_Web page edit records:_
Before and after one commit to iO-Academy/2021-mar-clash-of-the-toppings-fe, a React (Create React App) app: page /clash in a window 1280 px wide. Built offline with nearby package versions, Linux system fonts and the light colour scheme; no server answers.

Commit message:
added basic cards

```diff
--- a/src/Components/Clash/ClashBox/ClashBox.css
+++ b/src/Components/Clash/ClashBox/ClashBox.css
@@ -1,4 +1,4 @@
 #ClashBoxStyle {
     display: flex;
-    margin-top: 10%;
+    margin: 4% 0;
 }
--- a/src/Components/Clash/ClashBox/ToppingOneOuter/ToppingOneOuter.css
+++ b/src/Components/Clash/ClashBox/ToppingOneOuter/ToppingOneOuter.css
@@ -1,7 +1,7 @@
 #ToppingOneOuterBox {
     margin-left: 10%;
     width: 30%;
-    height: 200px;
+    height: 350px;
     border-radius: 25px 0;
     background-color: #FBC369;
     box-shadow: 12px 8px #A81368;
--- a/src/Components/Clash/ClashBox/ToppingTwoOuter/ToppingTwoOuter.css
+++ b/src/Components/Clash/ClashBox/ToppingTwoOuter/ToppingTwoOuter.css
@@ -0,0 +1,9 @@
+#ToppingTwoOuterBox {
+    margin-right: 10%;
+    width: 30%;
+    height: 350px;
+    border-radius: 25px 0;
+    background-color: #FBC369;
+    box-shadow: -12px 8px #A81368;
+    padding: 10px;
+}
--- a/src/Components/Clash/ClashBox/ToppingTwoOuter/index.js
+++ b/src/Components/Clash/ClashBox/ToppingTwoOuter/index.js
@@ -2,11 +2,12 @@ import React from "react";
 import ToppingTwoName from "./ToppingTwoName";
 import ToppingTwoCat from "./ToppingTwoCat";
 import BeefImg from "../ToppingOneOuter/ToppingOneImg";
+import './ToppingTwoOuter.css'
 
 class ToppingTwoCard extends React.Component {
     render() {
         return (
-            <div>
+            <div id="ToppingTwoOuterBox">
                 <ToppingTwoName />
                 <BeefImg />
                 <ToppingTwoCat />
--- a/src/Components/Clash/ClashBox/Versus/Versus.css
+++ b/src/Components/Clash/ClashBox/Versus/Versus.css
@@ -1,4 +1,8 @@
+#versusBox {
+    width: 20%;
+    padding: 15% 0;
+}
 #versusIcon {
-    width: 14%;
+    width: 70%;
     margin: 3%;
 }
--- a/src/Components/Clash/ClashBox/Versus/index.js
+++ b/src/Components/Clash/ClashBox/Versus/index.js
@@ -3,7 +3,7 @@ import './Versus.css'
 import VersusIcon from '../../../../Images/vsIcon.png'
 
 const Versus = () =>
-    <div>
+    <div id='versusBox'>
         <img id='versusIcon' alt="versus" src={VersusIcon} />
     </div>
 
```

_Requirement:_ All of the data above should be reproduced exactly, with nothing left out.

_Expected answer:_
Before and after one commit to iO-Academy/2021-mar-clash-of-the-toppings-fe, a React (Create React App) app: page /clash in a window 1280 px wide. Built offline with nearby package versions, Linux system fonts and the light colour scheme; no server answers.

Commit message:
added basic cards

```diff
--- a/src/Components/Clash/ClashBox/ClashBox.css
+++ b/src/Components/Clash/ClashBox/ClashBox.css
@@ -1,4 +1,4 @@
 #ClashBoxStyle {
     display: flex;
-    margin-top: 10%;
+    margin: 4% 0;
 }
--- a/src/Components/Clash/ClashBox/ToppingOneOuter/ToppingOneOuter.css
+++ b/src/Components/Clash/ClashBox/ToppingOneOuter/ToppingOneOuter.css
@@ -1,7 +1,7 @@
 #ToppingOneOuterBox {
     margin-left: 10%;
     width: 30%;
-    height: 200px;
+    height: 350px;
     border-radius: 25px 0;
     background-color: #FBC369;
     box-shadow: 12px 8px #A81368;
--- a/src/Components/Clash/ClashBox/ToppingTwoOuter/ToppingTwoOuter.css
+++ b/src/Components/Clash/ClashBox/ToppingTwoOuter/ToppingTwoOuter.css
@@ -0,0 +1,9 @@
+#ToppingTwoOuterBox {
+    margin-right: 10%;
+    width: 30%;
+    height: 350px;
+    border-radius: 25px 0;
+    background-color: #FBC369;
+    box-shadow: -12px 8px #A81368;
+    padding: 10px;
+}
--- a/src/Components/Clash/ClashBox/ToppingTwoOuter/index.js
+++ b/src/Components/Clash/ClashBox/ToppingTwoOuter/index.js
@@ -2,11 +2,12 @@ import React from "react";
 import ToppingTwoName from "./ToppingTwoName";
 import ToppingTwoCat from "./ToppingTwoCat";
 import BeefImg from "../ToppingOneOuter/ToppingOneImg";
+import './ToppingTwoOuter.css'
 
 class ToppingTwoCard extends React.Component {
     render() {
         return (
-            <div>
+            <div id="ToppingTwoOuterBox">
                 <ToppingTwoName />
                 <BeefImg />
                 <ToppingTwoCat />
--- a/src/Components/Clash/ClashBox/Versus/Versus.css
+++ b/src/Components/Clash/ClashBox/Versus/Versus.css
@@ -1,4 +1,8 @@
+#versusBox {
+    width: 20%;
+    padding: 15% 0;
+}
 #versusIcon {
-    width: 14%;
+    width: 70%;
     margin: 3%;
 }
--- a/src/Components/Clash/ClashBox/Versus/index.js
+++ b/src/Components/Clash/ClashBox/Versus/index.js
@@ -3,7 +3,7 @@ import './Versus.css'
 import VersusIcon from '../../../../Images/vsIcon.png'
 
 const Versus = () =>
-    <div>
+    <div id='versusBox'>
         <img id='versusIcon' alt="versus" src={VersusIcon} />
     </div>
 
```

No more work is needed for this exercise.